# DATA FOR THIS TASK
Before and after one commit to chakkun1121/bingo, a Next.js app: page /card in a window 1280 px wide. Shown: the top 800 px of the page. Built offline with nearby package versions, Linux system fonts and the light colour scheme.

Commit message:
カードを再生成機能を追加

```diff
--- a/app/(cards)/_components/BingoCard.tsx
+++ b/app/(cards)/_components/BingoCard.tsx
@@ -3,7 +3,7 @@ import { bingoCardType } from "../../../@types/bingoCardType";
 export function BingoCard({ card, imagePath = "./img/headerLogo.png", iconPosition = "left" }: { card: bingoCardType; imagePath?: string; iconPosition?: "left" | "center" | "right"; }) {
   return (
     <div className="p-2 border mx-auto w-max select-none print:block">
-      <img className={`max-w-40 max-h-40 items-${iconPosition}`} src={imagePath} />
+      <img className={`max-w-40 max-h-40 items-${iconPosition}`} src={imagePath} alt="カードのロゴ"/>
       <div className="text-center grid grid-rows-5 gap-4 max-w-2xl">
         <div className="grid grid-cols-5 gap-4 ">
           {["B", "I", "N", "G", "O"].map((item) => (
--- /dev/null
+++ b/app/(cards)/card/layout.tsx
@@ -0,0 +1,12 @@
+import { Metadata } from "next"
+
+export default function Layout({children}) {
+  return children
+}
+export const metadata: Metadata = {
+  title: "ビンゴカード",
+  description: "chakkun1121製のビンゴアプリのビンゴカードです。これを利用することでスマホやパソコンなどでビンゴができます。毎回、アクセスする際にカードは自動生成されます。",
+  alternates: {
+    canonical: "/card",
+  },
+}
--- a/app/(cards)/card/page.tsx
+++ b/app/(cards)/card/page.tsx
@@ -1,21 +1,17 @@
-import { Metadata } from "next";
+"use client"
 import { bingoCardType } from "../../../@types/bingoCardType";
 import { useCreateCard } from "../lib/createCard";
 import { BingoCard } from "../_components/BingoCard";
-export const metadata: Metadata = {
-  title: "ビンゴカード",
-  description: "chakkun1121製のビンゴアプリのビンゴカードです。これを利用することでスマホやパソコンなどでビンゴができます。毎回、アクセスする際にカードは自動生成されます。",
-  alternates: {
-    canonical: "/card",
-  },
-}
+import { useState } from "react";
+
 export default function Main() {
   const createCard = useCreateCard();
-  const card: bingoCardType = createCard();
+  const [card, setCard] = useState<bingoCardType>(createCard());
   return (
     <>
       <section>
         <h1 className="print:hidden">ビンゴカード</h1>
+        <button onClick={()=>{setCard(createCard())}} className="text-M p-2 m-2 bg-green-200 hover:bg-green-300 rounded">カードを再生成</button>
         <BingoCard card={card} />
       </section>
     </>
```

# EXERCISE BRIEF
Reproduce the entire listing above exactly, leaving nothing out.

# SOLUTION TO THIS PROBLEM
Before and after one commit to chakkun1121/bingo, a Next.js app: page /card in a window 1280 px wide. Shown: the top 800 px of the page. Built offline with nearby package versions, Linux system fonts and the light colour scheme.

Commit message:
カードを再生成機能を追加

```diff
--- a/app/(cards)/_components/BingoCard.tsx
+++ b/app/(cards)/_components/BingoCard.tsx
@@ -3,7 +3,7 @@ import { bingoCardType } from "../../../@types/bingoCardType";
 export function BingoCard({ card, imagePath = "./img/headerLogo.png", iconPosition = "left" }: { card: bingoCardType; imagePath?: string; iconPosition?: "left" | "center" | "right"; }) {
   return (
     <div className="p-2 border mx-auto w-max select-none print:block">
-      <img className={`max-w-40 max-h-40 items-${iconPosition}`} src={imagePath} />
+      <img className={`max-w-40 max-h-40 items-${iconPosition}`} src={imagePath} alt="カードのロゴ"/>
       <div className="text-center grid grid-rows-5 gap-4 max-w-2xl">
         <div className="grid grid-cols-5 gap-4 ">
           {["B", "I", "N", "G", "O"].map((item) => (
--- /dev/null
+++ b/app/(cards)/card/layout.tsx
@@ -0,0 +1,12 @@
+import { Metadata } from "next"
+
+export default function Layout({children}) {
+  return children
+}
+export const metadata: Metadata = {
+  title: "ビンゴカード",
+  description: "chakkun1121製のビンゴアプリのビンゴカードです。これを利用することでスマホやパソコンなどでビンゴができます。毎回、アクセスする際にカードは自動生成されます。",
+  alternates: {
+    canonical: "/card",
+  },
+}
--- a/app/(cards)/card/page.tsx
+++ b/app/(cards)/card/page.tsx
@@ -1,21 +1,17 @@
-import { Metadata } from "next";
+"use client"
 import { bingoCardType } from "../../../@types/bingoCardType";
 import { useCreateCard } from "../lib/createCard";
 import { BingoCard } from "../_components/BingoCard";
-export const metadata: Metadata = {
-  title: "ビンゴカード",
-  description: "chakkun1121製のビンゴアプリのビンゴカードです。これを利用することでスマホやパソコンなどでビンゴができます。毎回、アクセスする際にカードは自動生成されます。",
-  alternates: {
-    canonical: "/card",
-  },
-}
+import { useState } from "react";
+
 export default function Main() {
   const createCard = useCreateCard();
-  const card: bingoCardType = createCard();
+  const [card, setCard] = useState<bingoCardType>(createCard());
   return (
     <>
       <section>
         <h1 className="print:hidden">ビンゴカード</h1>
+        <button onClick={()=>{setCard(createCard())}} className="text-M p-2 m-2 bg-green-200 hover:bg-green-300 rounded">カードを再生成</button>
         <BingoCard card={card} />
       </section>
     </>
```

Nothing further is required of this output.